A coalition of 21 major international aid organizations, including Oxfam and Save the Children, have joined together to accuse the UN Security Council of failing Syria’s children and refugees after doing nothing to aid them despite passing three resolutions with goal of doing so last year. The group claims that 2014 was the most deadly year in the conflict yet with reportedly more than 76,000 deaths.
Sweden cancelled an arms deal with Saudi Arabia after it blocked the Swedish Foreign Minister from giving a speech to the Arab League critical of the Kingdom’s record on human rights. In response, Saudi Arabia recalled its ambassador to Sweden.
Iran revealed its latest strategic cruise missile, which is a reverse-engineered prototype of a Soviet-made cruise missile appropriately named after a city destroyed in the Iran-Iraq war, Soumar. The range of the missile – 3,000 miles – could technically reach Milan if fired from, say, Syria.
Falling oil prices – bad for ISIS, bad for Russia, bad for Iran, good for consumers and SUV owners, but bad for Iraqi government, which is a major oil exporter and is fighting ISIS (and assisted by Iran). And if Thomas Friedman, Cullen Hendrix and Jeff Colgan are to be believed, then it’s good for peace, since petro-states become less belligerent when prices are low. The trouble, which none of these authors address, is: How much of a factor does global energy prices play in a state’s decision to invade another state? Discuss.
Asia & Pacific
Vietnam is proving again to be central to America’s Asia pivot as well as to Russian and Chinese plans in the Asia-Pacific region. America has requested Vietnam stop allowing Russia to use the former U.S. airbase at Cam Ranh Bay to refuel its long-range nuclear-capable bombers there as part of increased shows of force and intelligence gathering operations. Though Vietnam has sought closer ties to America to balance Chinese pressure, it also has based its own fleet of Russian-provided submarines at Camh Ranh Bay.
Reportedly China has been quietly arming South Sudanese government forces since late last year in a civil war with rebels backed by Sudan. China is heavily invested in South Sudanese oil fields and infrastructure and has reportedly been providing President Salva Kiir’s troops with anti-tank and other weaponry since 2014.
This Week 100 Years Ago
The Bluff War in Utah, one of the last fights between U.S. government troops and Native Americans, comes to an end as the native forces surrender.

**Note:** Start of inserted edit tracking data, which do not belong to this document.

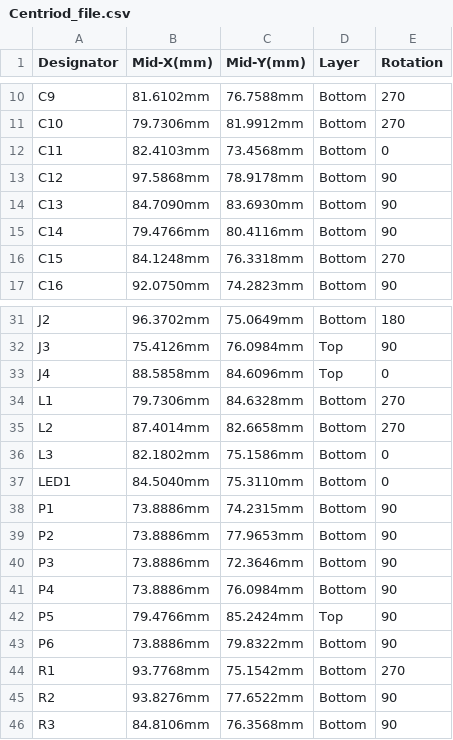
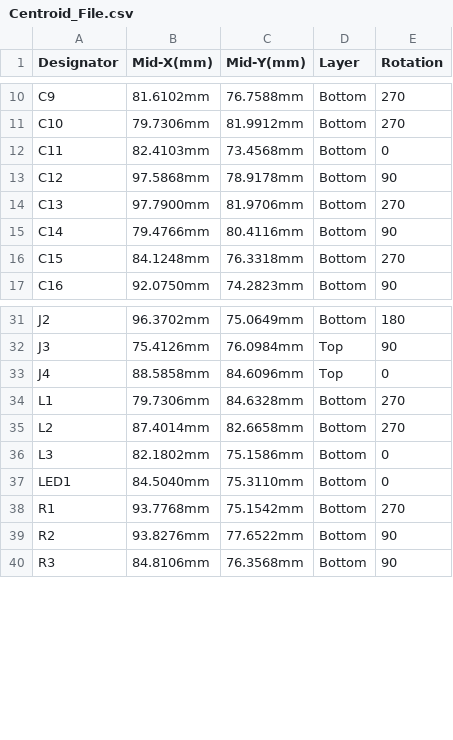
Before and after one commit to eSpark-Backup/peterchen-smartwatch, a CSV file: Design-Files/Smart-Watch-v1.0/Deliverables/_Pick n Place/Centroid_File.csv (was Design-Files/Smart-Watch-v1.0/Deliverables/_Pick n Place/Centriod_file.csv), drawn as a sheet; only a part is shown, gaps mark what is left out.

```diff
--- a/Design-Files/Smart-Watch-v1.0/Deliverables/_Pick n Place/Centriod_file.csv
+++ b/Design-Files/Smart-Watch-v1.0/Deliverables/_Pick n Place/Centroid_File.csv
@@ -13,3 +13,3 @@ C11,82.4103mm,73.4568mm,Bottom,0
 C12,97.5868mm,78.9178mm,Bottom,90
-C13,84.7090mm,83.6930mm,Bottom,90
+C13,97.7900mm,81.9706mm,Bottom,270
 C14,79.4766mm,80.4116mm,Bottom,90
@@ -37,8 +37,2 @@ L3,82.1802mm,75.1586mm,Bottom,0
 LED1,84.5040mm,75.3110mm,Bottom,0
-P1,73.8886mm,74.2315mm,Bottom,90
-P2,73.8886mm,77.9653mm,Bottom,90
-P3,73.8886mm,72.3646mm,Bottom,90
-P4,73.8886mm,76.0984mm,Bottom,90
-P5,79.4766mm,85.2424mm,Top,90
-P6,73.8886mm,79.8322mm,Bottom,90
 R1,93.7768mm,75.1542mm,Bottom,270
```
Also changed, not shown: Design-Files/Smart-Watch-v1.0/Deliverables/_Pick n Place/Pick Place for PCB_Smart-Watch-v1.0.csv, 36 other files.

During this week in WWI, the U.S. government launched an investigation after news that an Americancivilian vessel was sunk by Germany. German U-boats also sunk three British steamships, killing 37.
[Photo: Flickr CC: Alex Lindeman]